* [WHAT YOU SHOULD DO]
From the entries below, copy out all lines holding "victims".

*** Opening of DATA SHOWN ***

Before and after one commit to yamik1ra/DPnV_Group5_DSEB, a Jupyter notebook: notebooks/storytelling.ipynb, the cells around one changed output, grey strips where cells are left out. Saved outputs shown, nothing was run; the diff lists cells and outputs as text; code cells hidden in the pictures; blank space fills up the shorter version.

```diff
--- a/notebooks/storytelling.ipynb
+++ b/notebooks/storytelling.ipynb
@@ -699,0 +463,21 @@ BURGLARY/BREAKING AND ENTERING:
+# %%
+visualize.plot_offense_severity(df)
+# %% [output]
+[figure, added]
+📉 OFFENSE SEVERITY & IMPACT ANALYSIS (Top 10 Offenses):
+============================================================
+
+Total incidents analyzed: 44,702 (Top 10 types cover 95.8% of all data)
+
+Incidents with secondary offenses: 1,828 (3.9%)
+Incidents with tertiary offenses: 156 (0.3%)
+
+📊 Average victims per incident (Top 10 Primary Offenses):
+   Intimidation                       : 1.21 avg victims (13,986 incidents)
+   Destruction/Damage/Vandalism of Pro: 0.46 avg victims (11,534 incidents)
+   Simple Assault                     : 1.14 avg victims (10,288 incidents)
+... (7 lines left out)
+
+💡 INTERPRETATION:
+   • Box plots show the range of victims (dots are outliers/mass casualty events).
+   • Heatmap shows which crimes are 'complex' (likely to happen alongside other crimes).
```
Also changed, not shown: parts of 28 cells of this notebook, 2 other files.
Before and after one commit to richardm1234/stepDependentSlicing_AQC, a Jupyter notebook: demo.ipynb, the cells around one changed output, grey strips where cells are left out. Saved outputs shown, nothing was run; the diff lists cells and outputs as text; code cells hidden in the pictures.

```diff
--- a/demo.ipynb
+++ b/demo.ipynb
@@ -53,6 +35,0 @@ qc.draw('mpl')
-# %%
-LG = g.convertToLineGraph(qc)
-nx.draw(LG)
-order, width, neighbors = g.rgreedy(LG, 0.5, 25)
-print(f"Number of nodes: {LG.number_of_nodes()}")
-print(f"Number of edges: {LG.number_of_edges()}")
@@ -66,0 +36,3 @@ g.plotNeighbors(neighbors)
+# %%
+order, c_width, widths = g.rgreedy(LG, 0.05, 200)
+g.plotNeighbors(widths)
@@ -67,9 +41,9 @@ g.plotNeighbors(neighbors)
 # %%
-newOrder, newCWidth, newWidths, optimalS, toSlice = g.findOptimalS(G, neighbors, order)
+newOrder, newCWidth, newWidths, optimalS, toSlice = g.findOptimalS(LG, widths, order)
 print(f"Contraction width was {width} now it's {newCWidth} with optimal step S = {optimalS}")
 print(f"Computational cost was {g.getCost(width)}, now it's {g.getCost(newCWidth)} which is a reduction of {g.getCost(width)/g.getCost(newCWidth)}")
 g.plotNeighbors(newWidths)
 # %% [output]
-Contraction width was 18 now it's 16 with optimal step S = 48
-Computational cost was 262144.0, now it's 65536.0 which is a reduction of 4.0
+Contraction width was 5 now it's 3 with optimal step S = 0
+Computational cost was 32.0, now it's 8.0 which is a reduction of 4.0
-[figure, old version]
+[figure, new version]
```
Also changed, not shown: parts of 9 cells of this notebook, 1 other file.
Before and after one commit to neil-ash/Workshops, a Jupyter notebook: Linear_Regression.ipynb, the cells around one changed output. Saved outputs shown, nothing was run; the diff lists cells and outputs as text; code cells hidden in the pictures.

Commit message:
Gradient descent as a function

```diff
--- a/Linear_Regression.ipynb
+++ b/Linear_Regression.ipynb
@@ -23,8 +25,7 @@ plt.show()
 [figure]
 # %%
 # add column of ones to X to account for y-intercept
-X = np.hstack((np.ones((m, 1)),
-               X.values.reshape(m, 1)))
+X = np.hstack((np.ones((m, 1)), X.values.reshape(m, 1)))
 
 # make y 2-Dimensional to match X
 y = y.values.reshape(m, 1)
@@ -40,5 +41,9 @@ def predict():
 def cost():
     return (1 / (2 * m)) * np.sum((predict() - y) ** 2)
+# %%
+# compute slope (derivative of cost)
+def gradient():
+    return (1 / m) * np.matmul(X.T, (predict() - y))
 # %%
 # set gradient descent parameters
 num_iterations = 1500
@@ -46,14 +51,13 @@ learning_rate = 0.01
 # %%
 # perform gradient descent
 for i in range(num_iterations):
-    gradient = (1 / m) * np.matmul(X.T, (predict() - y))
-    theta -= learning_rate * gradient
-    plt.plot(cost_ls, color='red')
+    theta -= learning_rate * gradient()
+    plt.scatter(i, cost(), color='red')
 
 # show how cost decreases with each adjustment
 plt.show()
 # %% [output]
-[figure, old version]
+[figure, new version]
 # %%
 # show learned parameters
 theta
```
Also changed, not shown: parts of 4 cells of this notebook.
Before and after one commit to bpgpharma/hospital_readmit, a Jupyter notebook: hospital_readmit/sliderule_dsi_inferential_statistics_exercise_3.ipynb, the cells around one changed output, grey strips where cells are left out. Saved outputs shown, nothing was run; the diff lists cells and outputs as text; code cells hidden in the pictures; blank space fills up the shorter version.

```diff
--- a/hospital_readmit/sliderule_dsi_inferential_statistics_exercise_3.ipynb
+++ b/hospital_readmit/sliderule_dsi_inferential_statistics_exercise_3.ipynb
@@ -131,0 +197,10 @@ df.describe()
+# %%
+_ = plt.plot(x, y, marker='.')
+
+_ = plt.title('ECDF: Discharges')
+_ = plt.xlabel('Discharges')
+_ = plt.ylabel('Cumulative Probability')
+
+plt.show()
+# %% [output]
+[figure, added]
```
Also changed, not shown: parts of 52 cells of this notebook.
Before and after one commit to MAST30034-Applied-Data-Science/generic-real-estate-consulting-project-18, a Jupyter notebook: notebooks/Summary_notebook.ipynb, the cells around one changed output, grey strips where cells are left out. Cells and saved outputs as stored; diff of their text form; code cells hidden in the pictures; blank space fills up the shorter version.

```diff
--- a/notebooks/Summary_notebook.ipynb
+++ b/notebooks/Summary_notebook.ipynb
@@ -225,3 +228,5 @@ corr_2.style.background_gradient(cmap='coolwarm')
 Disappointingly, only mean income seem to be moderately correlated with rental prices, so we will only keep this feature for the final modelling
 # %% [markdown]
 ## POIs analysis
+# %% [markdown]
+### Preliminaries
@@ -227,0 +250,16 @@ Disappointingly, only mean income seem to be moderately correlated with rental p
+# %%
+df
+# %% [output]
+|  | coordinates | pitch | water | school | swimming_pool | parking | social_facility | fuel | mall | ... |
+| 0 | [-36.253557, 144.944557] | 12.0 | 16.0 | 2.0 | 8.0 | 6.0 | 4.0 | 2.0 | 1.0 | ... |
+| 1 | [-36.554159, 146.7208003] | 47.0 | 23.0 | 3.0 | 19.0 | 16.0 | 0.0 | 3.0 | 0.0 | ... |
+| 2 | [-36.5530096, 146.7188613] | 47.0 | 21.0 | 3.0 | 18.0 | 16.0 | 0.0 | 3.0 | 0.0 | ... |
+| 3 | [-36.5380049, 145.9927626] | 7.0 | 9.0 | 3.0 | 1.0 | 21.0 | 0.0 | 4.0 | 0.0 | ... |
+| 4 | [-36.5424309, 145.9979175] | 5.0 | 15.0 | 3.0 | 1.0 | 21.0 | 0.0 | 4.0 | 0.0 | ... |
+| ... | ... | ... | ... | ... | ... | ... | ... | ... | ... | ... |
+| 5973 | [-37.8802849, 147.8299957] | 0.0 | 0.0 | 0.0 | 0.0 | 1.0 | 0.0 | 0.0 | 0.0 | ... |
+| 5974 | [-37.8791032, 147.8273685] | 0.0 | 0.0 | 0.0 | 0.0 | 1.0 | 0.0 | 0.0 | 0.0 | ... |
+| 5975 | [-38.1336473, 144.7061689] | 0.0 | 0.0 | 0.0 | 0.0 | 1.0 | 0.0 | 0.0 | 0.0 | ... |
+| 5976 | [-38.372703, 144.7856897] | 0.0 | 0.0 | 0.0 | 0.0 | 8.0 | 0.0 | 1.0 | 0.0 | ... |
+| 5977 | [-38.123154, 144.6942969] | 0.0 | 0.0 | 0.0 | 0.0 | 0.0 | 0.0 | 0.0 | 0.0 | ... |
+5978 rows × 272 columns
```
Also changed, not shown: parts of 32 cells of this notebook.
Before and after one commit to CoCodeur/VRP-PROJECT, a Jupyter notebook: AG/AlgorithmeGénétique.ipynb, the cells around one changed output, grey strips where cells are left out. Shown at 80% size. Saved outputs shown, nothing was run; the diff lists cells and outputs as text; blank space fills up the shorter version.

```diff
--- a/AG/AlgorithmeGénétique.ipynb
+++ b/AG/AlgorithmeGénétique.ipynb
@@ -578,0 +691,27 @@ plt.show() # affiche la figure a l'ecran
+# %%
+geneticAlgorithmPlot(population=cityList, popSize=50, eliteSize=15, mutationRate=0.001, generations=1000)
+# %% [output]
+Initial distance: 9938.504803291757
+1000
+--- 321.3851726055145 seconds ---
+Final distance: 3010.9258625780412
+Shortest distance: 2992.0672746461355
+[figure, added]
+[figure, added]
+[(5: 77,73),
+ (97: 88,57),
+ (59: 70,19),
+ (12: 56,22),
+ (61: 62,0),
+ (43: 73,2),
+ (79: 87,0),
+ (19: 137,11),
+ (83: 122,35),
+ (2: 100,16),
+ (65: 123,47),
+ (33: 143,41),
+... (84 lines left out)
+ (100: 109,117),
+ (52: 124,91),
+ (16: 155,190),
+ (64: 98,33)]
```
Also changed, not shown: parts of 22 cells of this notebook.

*** Close of DATA SHOWN ***

* [WRITTEN RESPONSE]
+📊 Average victims per incident (Top 10 Primary Offenses):
+   Intimidation                       : 1.21 avg victims (13,986 incidents)
+   Destruction/Damage/Vandalism of Pro: 0.46 avg victims (11,534 incidents)
+   Simple Assault                     : 1.14 avg victims (10,288 incidents)
+   • Box plots show the range of victims (dots are outliers/mass casualty events).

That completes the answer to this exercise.